The Agriculture Department administers the Community Facility Grants Program to help very small communities develop “essential” facilities, such as health care and childcare centers. Wait… the program gives priority to low-income rural areas — those with “median household incomes below the higher [sic?] of the poverty line or 60% of the State non-metropolitan median household income.” The only source of that information for rural areas would be the American Community Survey. Sorry, 2nd Congressional District residents; if you want to demonstrate a need for these grants, you might have to stand outside looking poor (because your congressman has cosponsored a bill to eliminate the availability of any data to prove it). (Good thing Marianna, Blountstown and other 2nd District communities have already taken advantage of project planning assistance to build or upgrade water and wastewater projects, according to the congressman’s website. Without the ACS, no more USDA Water and Waste Disposal Loans and Grants, worth $45 million in FY 2008.)

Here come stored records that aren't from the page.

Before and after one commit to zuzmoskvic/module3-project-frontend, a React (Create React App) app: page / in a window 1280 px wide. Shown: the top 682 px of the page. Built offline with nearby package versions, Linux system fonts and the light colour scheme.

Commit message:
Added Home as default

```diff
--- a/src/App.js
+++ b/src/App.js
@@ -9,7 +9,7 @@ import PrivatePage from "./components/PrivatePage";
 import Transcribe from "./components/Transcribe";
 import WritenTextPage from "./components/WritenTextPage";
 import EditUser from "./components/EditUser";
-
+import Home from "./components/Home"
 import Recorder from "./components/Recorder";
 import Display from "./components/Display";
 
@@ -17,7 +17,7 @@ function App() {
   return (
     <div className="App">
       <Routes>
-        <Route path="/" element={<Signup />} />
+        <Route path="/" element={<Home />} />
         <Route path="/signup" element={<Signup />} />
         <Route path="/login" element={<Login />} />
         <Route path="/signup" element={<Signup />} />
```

I think I’m getting one of my famous census headaches. But while you join me with a cold pack on your forehead, trying to take this all in, let me say there is a redeeming provision in this otherwise absurd bill. It eliminates the mid-decade census! What? You didn’t know Congress authorized a second census in the year ending in “5?” Well, that’s because Congress never funded one! But obviously lawmakers thought in 1976 that it might be a good thing to have more data about the condition of our communities and well-being of our population. Whatever were they thinking back then?